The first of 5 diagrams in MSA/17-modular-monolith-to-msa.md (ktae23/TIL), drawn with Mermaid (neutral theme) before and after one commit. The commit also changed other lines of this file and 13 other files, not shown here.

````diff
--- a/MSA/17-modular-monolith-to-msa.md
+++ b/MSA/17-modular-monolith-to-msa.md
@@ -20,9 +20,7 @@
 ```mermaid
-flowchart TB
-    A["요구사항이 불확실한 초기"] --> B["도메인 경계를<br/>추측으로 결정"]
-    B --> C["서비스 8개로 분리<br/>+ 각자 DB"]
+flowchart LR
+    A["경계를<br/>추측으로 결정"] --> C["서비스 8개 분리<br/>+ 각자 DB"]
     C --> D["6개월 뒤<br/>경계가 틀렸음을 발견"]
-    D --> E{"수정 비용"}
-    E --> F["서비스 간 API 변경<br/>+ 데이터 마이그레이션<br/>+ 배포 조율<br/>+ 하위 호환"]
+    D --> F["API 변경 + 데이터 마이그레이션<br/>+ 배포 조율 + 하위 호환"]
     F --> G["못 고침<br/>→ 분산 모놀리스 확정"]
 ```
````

..........

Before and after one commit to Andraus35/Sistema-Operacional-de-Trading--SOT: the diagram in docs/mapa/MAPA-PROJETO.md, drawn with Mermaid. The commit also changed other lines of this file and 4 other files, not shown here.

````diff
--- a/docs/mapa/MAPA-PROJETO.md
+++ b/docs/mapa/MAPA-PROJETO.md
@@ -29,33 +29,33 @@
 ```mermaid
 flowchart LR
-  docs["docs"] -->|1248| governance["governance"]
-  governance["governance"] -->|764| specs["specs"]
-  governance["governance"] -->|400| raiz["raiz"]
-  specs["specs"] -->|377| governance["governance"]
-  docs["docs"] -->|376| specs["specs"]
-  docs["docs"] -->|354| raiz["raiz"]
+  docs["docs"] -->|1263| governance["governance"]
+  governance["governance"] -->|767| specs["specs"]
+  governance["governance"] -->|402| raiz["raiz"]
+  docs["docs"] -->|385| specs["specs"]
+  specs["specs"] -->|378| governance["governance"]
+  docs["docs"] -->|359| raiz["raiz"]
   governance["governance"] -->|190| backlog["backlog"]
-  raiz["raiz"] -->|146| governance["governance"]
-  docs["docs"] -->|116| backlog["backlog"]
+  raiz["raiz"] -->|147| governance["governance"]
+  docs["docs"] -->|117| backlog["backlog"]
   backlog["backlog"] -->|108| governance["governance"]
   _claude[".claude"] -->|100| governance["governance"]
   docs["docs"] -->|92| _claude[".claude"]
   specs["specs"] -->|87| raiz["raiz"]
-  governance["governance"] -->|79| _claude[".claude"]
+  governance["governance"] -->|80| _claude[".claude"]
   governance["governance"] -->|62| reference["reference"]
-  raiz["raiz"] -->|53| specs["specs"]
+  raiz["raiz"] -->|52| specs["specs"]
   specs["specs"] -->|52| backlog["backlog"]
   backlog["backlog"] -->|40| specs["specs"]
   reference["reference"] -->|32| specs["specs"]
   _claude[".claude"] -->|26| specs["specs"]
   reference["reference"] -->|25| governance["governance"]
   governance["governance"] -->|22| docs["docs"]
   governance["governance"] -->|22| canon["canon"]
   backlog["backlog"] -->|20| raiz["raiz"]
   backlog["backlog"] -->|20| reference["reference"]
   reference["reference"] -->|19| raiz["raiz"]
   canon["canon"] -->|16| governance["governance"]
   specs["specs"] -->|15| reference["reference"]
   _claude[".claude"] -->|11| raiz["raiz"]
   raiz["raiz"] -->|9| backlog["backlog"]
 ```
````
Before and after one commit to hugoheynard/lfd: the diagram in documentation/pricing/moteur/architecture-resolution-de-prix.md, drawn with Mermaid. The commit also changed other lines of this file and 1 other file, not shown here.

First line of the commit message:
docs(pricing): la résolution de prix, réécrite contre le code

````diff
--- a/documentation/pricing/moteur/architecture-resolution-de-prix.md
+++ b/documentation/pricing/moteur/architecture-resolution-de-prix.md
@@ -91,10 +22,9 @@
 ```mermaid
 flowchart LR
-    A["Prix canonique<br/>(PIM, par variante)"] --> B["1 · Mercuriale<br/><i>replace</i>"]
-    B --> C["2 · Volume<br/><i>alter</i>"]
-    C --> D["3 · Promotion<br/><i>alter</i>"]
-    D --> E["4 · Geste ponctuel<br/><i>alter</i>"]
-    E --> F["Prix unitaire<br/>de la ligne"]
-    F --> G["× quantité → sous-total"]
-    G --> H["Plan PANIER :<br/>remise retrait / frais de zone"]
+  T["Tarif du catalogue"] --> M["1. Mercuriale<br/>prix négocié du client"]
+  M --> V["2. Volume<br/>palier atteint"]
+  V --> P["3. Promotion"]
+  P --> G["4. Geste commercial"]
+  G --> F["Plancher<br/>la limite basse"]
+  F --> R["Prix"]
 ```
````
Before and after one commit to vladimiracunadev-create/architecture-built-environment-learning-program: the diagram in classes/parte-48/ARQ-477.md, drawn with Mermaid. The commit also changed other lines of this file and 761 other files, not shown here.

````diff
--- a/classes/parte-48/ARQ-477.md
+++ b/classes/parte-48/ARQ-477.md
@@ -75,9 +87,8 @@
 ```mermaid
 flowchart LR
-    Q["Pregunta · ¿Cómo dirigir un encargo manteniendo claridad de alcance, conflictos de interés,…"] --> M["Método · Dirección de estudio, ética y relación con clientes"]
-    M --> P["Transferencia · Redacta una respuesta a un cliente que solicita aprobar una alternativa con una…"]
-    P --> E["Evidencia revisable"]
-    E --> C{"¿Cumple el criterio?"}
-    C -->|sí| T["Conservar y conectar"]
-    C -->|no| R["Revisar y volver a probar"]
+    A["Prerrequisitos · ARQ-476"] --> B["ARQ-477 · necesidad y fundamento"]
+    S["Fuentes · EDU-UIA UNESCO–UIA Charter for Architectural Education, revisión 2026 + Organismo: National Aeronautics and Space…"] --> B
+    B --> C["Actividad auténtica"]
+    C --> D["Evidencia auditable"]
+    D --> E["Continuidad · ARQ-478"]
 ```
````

..........

__What is required__
Each line containing the word "moteur" needs to be copied from the data above.

__Your response__
Before and after one commit to hugoheynard/lfd: the diagram in documentation/pricing/moteur/architecture-resolution-de-prix.md, drawn with Mermaid. The commit also changed other lines of this file and 1 other file, not shown here.
--- a/documentation/pricing/moteur/architecture-resolution-de-prix.md
+++ b/documentation/pricing/moteur/architecture-resolution-de-prix.md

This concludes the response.